**Assigned task:** Please go through the records below and return every line holding the word "pointer".

**Data extracts:**
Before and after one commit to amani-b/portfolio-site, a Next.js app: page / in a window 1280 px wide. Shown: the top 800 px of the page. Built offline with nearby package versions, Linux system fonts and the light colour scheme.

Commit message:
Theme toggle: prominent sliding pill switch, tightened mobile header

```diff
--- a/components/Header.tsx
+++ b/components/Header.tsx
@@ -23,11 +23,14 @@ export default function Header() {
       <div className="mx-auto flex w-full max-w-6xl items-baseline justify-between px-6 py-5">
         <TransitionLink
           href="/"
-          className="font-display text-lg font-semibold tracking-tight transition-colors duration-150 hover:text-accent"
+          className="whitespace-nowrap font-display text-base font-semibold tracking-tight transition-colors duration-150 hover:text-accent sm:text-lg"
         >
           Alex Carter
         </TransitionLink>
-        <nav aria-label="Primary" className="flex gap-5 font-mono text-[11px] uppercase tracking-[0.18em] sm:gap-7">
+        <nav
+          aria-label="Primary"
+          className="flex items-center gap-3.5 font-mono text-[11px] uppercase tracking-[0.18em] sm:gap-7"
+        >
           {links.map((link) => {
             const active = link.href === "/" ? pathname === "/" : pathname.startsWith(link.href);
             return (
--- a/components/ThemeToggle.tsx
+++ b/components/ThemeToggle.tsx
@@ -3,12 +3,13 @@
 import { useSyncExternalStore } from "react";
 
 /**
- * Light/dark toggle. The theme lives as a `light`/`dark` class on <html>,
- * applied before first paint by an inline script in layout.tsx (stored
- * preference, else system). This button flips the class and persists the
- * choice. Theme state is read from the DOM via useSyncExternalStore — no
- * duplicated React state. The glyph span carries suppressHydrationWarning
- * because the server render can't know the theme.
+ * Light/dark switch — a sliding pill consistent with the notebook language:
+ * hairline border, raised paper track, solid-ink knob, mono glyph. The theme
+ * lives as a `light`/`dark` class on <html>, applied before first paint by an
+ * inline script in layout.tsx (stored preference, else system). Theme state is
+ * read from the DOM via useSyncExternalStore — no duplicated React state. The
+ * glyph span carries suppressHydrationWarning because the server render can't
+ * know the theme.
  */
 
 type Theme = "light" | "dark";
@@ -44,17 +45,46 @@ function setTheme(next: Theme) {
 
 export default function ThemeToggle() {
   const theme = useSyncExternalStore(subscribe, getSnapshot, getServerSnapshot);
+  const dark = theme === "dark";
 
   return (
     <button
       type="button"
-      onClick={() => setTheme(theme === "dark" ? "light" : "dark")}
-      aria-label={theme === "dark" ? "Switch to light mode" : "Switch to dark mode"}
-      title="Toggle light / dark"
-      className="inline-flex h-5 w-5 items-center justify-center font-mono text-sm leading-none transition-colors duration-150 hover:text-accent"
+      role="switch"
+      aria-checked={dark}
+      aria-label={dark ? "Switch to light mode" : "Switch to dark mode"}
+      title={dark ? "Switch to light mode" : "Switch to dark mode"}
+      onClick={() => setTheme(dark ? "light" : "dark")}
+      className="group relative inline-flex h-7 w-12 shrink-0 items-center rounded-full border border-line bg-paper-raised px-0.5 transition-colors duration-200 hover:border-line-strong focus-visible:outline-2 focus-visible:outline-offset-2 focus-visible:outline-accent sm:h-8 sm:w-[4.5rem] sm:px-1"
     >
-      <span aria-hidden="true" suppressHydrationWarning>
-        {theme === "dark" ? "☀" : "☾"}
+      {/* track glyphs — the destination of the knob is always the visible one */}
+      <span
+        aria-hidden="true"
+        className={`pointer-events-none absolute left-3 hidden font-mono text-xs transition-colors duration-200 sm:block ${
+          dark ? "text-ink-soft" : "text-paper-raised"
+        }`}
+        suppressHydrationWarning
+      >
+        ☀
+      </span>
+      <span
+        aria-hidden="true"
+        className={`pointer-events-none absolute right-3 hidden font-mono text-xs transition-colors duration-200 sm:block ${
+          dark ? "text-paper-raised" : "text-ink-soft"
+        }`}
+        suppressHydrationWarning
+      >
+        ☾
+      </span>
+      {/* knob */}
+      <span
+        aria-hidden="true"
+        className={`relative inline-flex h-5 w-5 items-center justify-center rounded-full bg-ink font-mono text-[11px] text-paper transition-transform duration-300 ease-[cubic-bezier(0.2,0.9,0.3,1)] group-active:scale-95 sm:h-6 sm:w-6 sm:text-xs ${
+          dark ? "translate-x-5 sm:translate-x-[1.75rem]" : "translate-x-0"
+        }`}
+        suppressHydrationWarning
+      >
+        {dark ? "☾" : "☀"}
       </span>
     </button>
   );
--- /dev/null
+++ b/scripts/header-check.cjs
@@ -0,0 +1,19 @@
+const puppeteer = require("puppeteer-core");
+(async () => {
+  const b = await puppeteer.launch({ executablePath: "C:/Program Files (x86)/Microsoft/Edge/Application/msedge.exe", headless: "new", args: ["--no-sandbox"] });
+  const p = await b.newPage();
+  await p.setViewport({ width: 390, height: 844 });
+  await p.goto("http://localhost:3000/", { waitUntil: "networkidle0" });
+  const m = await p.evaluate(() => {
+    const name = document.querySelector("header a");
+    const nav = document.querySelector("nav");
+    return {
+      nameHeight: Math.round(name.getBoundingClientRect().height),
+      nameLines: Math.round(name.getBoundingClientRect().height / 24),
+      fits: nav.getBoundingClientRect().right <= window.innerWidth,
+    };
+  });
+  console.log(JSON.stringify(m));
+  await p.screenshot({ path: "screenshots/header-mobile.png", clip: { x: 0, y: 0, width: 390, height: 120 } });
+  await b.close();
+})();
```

**Final answer:**
+        className={`pointer-events-none absolute left-3 hidden font-mono text-xs transition-colors duration-200 sm:block ${
+        className={`pointer-events-none absolute right-3 hidden font-mono text-xs transition-colors duration-200 sm:block ${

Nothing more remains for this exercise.